• _RECORDS FOR THE TASK_:
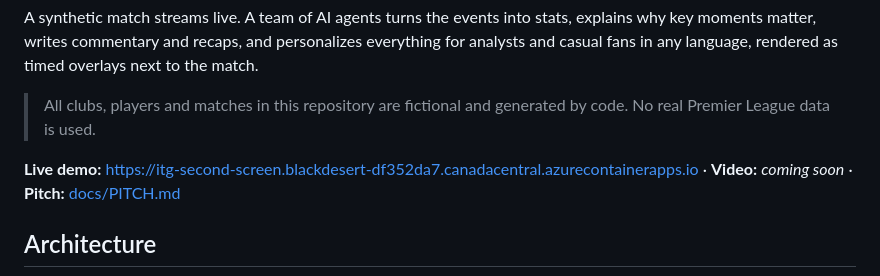
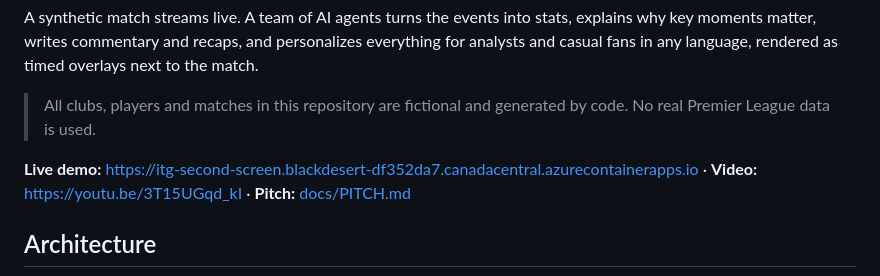
Before and after one commit to alex89-cyber/inside-the-game-hackathon, a Markdown page: README.md, the part around the change. Drawn GitHub-style.

Commit message:
Link the demo video from the README and pitch
Co-Authored-By: Claude Opus 5.5 <noreply@anthropic.com>
Claude-Session: https://claude.ai/code/session_01QvkK6KpXAVHaz1iG7j5dzv

```diff
--- a/README.md
+++ b/README.md
@@ -6,7 +6,7 @@ A synthetic match streams live. A team of AI agents turns the events into stats,
 
 > All clubs, players and matches in this repository are fictional and generated by code. No real Premier League data is used.
 
-**Live demo:** https://itg-second-screen.blackdesert-df352da7.canadacentral.azurecontainerapps.io · **Video:** _coming soon_ · **Pitch:** [docs/PITCH.md](docs/PITCH.md)
+**Live demo:** https://itg-second-screen.blackdesert-df352da7.canadacentral.azurecontainerapps.io · **Video:** https://youtu.be/3T15UGqd_kI · **Pitch:** [docs/PITCH.md](docs/PITCH.md)
 
 ## Architecture
 
```
Also changed, not shown: docs/PITCH.md (+1 -0 lines).
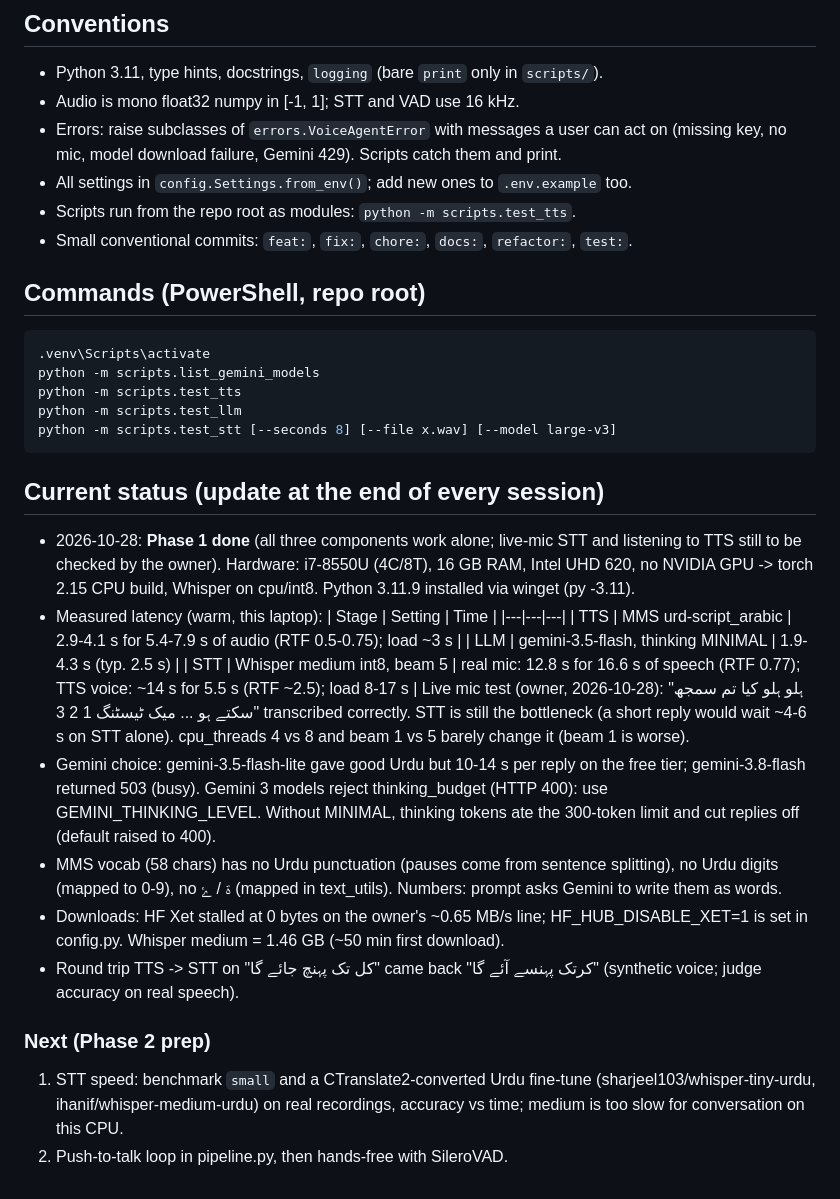
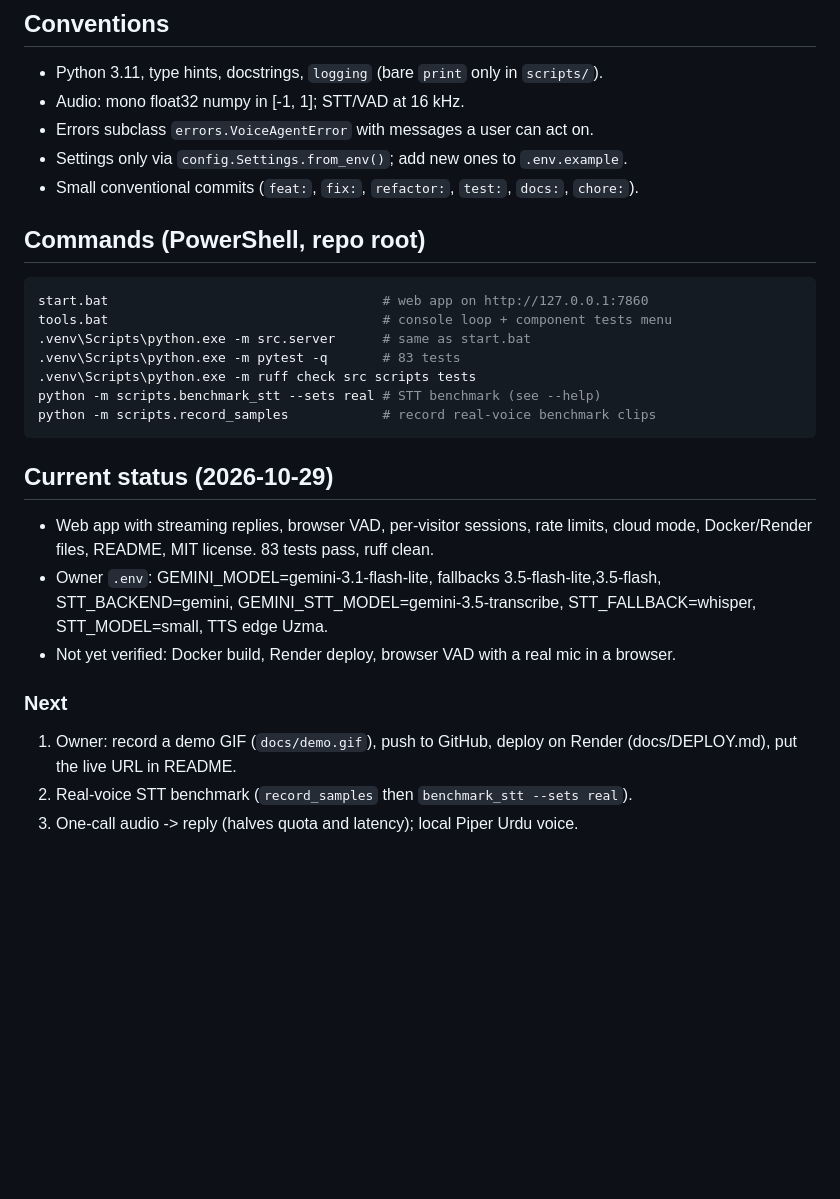
Before and after one commit to husnainzahid050-hub/urdu-voice-agent, a Markdown page: CLAUDE.md, the part around one of its changes. GitHub-like rendering; blank space fills up the shorter version.

````diff
--- a/CLAUDE.md
+++ b/CLAUDE.md
@@ -38,49 +63,32 @@ Build only the current phase.
 
 ## Conventions
 - Python 3.11, type hints, docstrings, `logging` (bare `print` only in `scripts/`).
-- Audio is mono float32 numpy in [-1, 1]; STT and VAD use 16 kHz.
-- Errors: raise subclasses of `errors.VoiceAgentError` with messages a user can act on
-  (missing key, no mic, model download failure, Gemini 429). Scripts catch them and print.
-- All settings in `config.Settings.from_env()`; add new ones to `.env.example` too.
-- Scripts run from the repo root as modules: `python -m scripts.test_tts`.
-- Small conventional commits: `feat:`, `fix:`, `chore:`, `docs:`, `refactor:`, `test:`.
+- Audio: mono float32 numpy in [-1, 1]; STT/VAD at 16 kHz.
+- Errors subclass `errors.VoiceAgentError` with messages a user can act on.
+- Settings only via `config.Settings.from_env()`; add new ones to `.env.example`.
+- Small conventional commits (`feat:`, `fix:`, `refactor:`, `test:`, `docs:`, `chore:`).
 
 ## Commands (PowerShell, repo root)
 ```powershell
-.venv\Scripts\activate
-python -m scripts.list_gemini_models
-python -m scripts.test_tts
-python -m scripts.test_llm
-python -m scripts.test_stt [--seconds 8] [--file x.wav] [--model large-v3]
+start.bat                                   # web app on http://127.0.0.1:7860
+tools.bat                                   # console loop + component tests menu
+.venv\Scripts\python.exe -m src.server      # same as start.bat
+.venv\Scripts\python.exe -m pytest -q       # 83 tests
+.venv\Scripts\python.exe -m ruff check src scripts tests
+python -m scripts.benchmark_stt --sets real # STT benchmark (see --help)
+python -m scripts.record_samples            # record real-voice benchmark clips
 ```
 
-## Current status (update at the end of every session)
-- 2026-10-28: **Phase 1 done** (all three components work alone; live-mic STT and
-  listening to TTS still to be checked by the owner).
-  Hardware: i7-8550U (4C/8T), 16 GB RAM, Intel UHD 620, no NVIDIA GPU -> torch 2.15 CPU
-  build, Whisper on cpu/int8. Python 3.11.9 installed via winget (py -3.11).
-- Measured latency (warm, this laptop):
-  | Stage | Setting | Time |
-  |---|---|---|
-  | TTS | MMS urd-script_arabic | 2.9-4.1 s for 5.4-7.9 s of audio (RTF 0.5-0.75); load ~3 s |
-  | LLM | gemini-3.5-flash, thinking MINIMAL | 1.9-4.3 s (typ. 2.5 s) |
-  | STT | Whisper medium int8, beam 5 | real mic: 12.8 s for 16.6 s of speech (RTF 0.77); TTS voice: ~14 s for 5.5 s (RTF ~2.5); load 8-17 s |
-  Live mic test (owner, 2026-10-28): "ہلو ہلو کیا تم سمجھ سکتے ہو ... میک ٹیسٹنگ 1 2 3" transcribed
-  correctly. STT is still the bottleneck (a short reply would wait ~4-6 s on STT alone). cpu_threads 4 vs 8 and beam 1 vs 5 barely change it (beam 1 is worse).
-- Gemini choice: gemini-3.5-flash-lite gave good Urdu but 10-14 s per reply on the free tier;
-  gemini-3.8-flash returned 503 (busy). Gemini 3 models reject thinking_budget (HTTP 400):
-  use GEMINI_THINKING_LEVEL. Without MINIMAL, thinking tokens ate the 300-token limit and
-  cut replies off (default raised to 400).
-- MMS vocab (58 chars) has no Urdu punctuation (pauses come from sentence splitting), no
-  Urdu digits (mapped to 0-9), no ۃ / ۓ (mapped in text_utils). Numbers: prompt asks Gemini
-  to write them as words.
-- Downloads: HF Xet stalled at 0 bytes on the owner's ~0.65 MB/s line; HF_HUB_DISABLE_XET=1
-  is set in config.py. Whisper medium = 1.46 GB (~50 min first download).
-- Round trip TTS -> STT on "کل تک پہنچ جائے گا" came back "کرتک پہنسے آئے گا" (synthetic
-  voice; judge accuracy on real speech).
+## Current status (2026-10-29)
+- Web app with streaming replies, browser VAD, per-visitor sessions, rate limits, cloud mode,
+  Docker/Render files, README, MIT license. 83 tests pass, ruff clean.
+- Owner `.env`: GEMINI_MODEL=gemini-3.1-flash-lite, fallbacks 3.5-flash-lite,3.5-flash,
+  STT_BACKEND=gemini, GEMINI_STT_MODEL=gemini-3.5-transcribe, STT_FALLBACK=whisper,
+  STT_MODEL=small, TTS edge Uzma.
+- Not yet verified: Docker build, Render deploy, browser VAD with a real mic in a browser.
 
-### Next (Phase 2 prep)
-1. STT speed: benchmark `small` and a CTranslate2-converted Urdu fine-tune
-   (sharjeel103/whisper-tiny-urdu, ihanif/whisper-medium-urdu) on real recordings,
-   accuracy vs time; medium is too slow for conversation on this CPU.
-2. Push-to-talk loop in pipeline.py, then hands-free with SileroVAD.
+### Next
+1. Owner: record a demo GIF (`docs/demo.gif`), push to GitHub, deploy on Render (docs/DEPLOY.md),
+   put the live URL in README.
+2. Real-voice STT benchmark (`record_samples` then `benchmark_stt --sets real`).
+3. One-call audio -> reply (halves quota and latency); local Piper Urdu voice.
````
Also changed, not shown: other parts of CLAUDE.md (+53 -28 lines).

• _YOUR GOAL_:
Scan the entries above for the string "only", and copy every line where it turns up.

• _SOLUTION FOR THIS EXERCISE_:
@@ -38,49 +63,32 @@ Build only the current phase.
 - Python 3.11, type hints, docstrings, `logging` (bare `print` only in `scripts/`).
+- Settings only via `config.Settings.from_env()`; add new ones to `.env.example`.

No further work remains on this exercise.